■ Input material:
**********
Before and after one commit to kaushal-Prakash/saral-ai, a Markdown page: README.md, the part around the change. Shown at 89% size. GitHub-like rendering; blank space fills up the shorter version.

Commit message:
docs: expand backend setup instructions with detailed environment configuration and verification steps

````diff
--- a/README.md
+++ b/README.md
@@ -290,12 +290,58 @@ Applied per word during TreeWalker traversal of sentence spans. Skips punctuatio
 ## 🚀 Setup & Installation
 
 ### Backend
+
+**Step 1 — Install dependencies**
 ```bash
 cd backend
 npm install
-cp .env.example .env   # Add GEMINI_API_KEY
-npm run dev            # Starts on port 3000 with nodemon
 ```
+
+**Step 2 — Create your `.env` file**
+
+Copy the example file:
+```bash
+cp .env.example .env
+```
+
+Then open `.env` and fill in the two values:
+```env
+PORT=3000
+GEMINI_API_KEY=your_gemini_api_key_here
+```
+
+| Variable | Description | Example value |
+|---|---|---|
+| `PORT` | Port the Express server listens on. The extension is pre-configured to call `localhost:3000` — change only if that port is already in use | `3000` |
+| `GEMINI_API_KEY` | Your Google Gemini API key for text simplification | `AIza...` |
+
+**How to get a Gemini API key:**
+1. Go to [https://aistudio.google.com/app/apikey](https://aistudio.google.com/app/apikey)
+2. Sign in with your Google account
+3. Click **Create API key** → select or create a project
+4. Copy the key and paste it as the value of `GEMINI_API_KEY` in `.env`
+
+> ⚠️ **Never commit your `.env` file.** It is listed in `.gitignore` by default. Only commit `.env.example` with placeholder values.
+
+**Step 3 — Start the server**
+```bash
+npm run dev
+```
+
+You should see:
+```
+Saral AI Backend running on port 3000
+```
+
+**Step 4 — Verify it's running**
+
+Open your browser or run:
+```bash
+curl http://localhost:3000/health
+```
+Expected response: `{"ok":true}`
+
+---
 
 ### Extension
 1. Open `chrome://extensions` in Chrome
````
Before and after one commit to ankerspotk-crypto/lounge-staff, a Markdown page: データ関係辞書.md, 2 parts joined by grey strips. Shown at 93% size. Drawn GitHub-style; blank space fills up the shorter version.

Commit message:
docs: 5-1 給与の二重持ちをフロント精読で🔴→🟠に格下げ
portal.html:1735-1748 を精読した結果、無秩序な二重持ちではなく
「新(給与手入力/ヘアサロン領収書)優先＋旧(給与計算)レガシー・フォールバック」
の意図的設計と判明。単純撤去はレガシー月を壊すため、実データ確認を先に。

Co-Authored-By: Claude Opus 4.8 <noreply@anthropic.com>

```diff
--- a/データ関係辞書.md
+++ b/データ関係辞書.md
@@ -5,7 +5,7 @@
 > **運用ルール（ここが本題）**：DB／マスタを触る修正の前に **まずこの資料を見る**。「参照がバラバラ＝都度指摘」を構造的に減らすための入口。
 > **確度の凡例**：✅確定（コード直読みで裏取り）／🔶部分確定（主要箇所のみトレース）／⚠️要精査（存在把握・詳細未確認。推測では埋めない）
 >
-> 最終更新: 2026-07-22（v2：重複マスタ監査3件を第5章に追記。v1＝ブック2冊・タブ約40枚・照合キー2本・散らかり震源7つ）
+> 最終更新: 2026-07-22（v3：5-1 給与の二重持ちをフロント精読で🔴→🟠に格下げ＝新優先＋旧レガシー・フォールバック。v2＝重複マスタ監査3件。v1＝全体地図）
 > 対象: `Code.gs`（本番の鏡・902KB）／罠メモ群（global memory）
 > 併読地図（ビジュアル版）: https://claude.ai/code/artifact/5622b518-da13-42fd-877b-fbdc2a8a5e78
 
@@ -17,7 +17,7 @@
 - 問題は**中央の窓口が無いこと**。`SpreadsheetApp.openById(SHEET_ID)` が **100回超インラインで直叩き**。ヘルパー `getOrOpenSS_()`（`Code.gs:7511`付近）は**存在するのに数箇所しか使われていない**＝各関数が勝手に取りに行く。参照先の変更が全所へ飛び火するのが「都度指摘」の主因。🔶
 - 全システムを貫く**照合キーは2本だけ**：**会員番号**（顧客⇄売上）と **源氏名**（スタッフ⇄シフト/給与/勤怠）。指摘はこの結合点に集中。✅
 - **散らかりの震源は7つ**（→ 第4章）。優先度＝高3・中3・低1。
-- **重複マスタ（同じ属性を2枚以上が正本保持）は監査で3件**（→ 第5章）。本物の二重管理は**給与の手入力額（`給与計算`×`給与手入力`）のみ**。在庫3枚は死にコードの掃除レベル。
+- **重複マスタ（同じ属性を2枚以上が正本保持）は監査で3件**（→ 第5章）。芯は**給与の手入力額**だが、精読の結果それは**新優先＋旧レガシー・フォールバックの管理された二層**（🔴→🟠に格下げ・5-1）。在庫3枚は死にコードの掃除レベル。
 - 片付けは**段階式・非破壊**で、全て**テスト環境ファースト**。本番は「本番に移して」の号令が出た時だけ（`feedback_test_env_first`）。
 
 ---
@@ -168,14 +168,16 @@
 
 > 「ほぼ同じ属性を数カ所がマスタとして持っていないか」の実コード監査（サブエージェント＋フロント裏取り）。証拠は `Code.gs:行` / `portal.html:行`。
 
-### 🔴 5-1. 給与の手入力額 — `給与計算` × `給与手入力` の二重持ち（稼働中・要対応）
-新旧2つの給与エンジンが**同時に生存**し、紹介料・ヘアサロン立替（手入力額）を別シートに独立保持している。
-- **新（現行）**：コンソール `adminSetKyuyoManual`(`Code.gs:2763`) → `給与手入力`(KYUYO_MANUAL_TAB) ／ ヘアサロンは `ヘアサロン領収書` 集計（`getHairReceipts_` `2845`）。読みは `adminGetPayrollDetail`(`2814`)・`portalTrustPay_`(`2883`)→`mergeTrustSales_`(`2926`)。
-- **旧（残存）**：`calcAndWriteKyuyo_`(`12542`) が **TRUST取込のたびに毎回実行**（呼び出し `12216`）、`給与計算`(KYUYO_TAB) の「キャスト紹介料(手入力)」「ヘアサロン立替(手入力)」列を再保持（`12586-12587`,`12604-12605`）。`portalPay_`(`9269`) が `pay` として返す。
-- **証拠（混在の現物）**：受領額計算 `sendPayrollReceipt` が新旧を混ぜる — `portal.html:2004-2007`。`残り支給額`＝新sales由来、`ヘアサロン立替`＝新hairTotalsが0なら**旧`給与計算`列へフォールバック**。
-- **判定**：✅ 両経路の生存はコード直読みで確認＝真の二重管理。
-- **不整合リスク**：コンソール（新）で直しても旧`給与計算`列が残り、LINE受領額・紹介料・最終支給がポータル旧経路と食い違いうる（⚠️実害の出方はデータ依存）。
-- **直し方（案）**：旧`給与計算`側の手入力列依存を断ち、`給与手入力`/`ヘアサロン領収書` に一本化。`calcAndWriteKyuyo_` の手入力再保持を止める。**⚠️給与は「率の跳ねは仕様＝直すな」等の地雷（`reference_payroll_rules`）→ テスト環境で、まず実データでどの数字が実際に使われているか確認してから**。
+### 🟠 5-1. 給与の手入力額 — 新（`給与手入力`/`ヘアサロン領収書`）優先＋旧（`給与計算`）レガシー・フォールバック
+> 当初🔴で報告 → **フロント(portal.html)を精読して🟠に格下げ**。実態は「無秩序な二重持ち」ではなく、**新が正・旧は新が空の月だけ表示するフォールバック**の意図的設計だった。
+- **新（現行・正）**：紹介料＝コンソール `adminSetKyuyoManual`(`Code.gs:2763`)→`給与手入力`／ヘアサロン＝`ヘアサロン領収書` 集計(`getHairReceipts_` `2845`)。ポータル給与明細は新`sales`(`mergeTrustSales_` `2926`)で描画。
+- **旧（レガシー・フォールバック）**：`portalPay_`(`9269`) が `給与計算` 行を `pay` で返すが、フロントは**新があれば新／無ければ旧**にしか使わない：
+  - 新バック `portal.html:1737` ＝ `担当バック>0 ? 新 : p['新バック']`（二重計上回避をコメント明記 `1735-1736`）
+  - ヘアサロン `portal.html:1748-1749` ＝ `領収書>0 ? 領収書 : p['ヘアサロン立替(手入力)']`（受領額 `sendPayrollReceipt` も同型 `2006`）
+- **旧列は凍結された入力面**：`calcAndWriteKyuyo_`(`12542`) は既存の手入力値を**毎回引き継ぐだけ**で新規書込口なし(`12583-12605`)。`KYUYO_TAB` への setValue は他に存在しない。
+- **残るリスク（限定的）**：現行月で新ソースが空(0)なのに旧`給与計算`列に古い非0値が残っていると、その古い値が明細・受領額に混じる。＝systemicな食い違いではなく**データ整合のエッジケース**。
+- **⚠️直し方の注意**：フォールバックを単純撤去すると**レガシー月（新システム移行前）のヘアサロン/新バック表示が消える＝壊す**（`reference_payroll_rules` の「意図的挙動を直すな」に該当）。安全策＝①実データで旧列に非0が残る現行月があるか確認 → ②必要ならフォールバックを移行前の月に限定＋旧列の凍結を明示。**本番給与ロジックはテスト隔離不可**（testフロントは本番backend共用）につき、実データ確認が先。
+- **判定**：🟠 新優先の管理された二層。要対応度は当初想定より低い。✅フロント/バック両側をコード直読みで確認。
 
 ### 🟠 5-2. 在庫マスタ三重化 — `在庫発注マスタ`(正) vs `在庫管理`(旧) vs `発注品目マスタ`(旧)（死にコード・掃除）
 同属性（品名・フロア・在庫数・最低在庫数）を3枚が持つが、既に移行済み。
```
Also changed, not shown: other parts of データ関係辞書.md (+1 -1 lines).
**********
■ Problem to solve: Return a copy of each line of the material that holds the word "給与の手入力額".

■ Written solution:
-- **重複マスタ（同じ属性を2枚以上が正本保持）は監査で3件**（→ 第5章）。本物の二重管理は**給与の手入力額（`給与計算`×`給与手入力`）のみ**。在庫3枚は死にコードの掃除レベル。
+- **重複マスタ（同じ属性を2枚以上が正本保持）は監査で3件**（→ 第5章）。芯は**給与の手入力額**だが、精読の結果それは**新優先＋旧レガシー・フォールバックの管理された二層**（🔴→🟠に格下げ・5-1）。在庫3枚は死にコードの掃除レベル。
-### 🔴 5-1. 給与の手入力額 — `給与計算` × `給与手入力` の二重持ち（稼働中・要対応）
+### 🟠 5-1. 給与の手入力額 — 新（`給与手入力`/`ヘアサロン領収書`）優先＋旧（`給与計算`）レガシー・フォールバック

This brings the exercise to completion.